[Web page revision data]
☆ ☆ ☆ ☆

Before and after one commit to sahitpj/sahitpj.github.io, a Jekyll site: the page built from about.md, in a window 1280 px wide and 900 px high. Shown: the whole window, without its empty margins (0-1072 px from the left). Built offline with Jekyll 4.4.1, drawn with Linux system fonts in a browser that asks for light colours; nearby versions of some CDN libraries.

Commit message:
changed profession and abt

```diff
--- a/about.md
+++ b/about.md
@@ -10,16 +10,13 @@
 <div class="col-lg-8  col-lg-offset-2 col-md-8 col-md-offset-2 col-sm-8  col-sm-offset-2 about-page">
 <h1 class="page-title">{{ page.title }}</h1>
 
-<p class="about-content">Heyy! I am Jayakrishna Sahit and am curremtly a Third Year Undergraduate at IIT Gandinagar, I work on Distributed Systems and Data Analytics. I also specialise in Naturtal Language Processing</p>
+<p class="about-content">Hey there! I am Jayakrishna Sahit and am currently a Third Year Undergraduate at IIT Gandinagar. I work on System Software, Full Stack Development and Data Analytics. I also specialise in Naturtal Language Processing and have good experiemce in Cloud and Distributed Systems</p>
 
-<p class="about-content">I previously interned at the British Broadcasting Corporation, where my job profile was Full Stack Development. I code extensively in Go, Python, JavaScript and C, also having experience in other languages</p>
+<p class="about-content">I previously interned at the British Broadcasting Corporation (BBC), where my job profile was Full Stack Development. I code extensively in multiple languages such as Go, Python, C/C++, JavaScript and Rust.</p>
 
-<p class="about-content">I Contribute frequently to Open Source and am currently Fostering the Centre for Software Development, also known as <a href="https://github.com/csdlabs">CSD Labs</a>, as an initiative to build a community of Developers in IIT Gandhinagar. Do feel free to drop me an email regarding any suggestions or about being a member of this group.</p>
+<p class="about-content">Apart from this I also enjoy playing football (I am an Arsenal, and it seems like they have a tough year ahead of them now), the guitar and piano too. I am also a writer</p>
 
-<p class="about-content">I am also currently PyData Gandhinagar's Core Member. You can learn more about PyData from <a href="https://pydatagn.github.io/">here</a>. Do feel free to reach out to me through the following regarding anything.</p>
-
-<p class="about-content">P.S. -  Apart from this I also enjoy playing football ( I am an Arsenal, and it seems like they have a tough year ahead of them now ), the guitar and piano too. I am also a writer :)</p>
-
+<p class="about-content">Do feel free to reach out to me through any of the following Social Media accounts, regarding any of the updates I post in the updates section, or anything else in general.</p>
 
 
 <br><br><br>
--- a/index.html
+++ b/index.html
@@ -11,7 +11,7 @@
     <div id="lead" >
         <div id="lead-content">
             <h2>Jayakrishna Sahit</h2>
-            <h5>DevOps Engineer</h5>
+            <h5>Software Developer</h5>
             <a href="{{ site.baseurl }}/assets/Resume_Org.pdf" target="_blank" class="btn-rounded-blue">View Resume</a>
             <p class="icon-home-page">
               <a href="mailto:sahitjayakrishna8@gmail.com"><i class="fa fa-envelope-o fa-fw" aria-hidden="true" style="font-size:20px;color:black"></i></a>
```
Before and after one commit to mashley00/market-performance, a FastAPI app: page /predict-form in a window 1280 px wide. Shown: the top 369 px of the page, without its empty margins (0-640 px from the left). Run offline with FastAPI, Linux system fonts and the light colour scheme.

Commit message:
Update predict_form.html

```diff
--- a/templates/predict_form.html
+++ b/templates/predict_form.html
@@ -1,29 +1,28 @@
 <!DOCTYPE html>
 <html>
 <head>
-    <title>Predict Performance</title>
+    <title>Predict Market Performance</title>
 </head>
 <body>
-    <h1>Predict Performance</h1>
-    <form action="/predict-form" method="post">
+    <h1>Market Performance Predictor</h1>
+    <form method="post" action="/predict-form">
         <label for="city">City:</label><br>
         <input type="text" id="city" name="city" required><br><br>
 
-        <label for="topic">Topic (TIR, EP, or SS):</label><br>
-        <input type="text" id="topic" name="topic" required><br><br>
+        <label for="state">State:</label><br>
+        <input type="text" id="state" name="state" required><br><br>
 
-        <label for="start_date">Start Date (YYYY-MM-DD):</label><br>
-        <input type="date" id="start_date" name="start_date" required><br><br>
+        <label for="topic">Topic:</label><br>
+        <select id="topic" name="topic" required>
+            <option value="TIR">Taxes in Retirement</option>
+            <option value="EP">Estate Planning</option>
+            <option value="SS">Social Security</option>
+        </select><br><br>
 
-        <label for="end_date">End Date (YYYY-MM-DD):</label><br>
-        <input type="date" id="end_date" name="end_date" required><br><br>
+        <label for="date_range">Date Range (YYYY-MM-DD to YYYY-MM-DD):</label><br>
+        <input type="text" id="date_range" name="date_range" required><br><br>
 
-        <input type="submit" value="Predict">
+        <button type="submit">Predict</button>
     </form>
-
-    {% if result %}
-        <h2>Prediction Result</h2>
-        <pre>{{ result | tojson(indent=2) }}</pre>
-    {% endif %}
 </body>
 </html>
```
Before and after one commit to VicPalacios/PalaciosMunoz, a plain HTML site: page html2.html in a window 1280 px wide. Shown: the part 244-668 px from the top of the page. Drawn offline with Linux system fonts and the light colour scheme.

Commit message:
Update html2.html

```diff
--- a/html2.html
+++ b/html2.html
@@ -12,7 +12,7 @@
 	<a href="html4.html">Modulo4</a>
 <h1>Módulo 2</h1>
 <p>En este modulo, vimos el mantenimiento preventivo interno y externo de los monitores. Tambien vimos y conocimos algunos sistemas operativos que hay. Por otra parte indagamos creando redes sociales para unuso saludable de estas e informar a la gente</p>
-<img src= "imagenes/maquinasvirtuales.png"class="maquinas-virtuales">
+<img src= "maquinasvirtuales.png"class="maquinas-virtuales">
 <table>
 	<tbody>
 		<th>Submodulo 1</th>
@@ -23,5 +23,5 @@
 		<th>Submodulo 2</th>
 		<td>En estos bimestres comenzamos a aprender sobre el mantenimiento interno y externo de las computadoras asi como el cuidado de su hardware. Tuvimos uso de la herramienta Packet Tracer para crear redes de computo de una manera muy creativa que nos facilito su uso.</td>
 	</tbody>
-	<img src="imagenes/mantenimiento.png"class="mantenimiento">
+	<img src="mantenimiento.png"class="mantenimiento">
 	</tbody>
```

☆ ☆ ☆ ☆

■ **Task to carry out**:
Pick out and copy the lines of the entries that hold the string "input".

■ **Solution below**:
         <input type="text" id="city" name="city" required><br><br>
-        <input type="text" id="topic" name="topic" required><br><br>
+        <input type="text" id="state" name="state" required><br><br>
-        <input type="date" id="start_date" name="start_date" required><br><br>
-        <input type="date" id="end_date" name="end_date" required><br><br>
+        <input type="text" id="date_range" name="date_range" required><br><br>
-        <input type="submit" value="Predict">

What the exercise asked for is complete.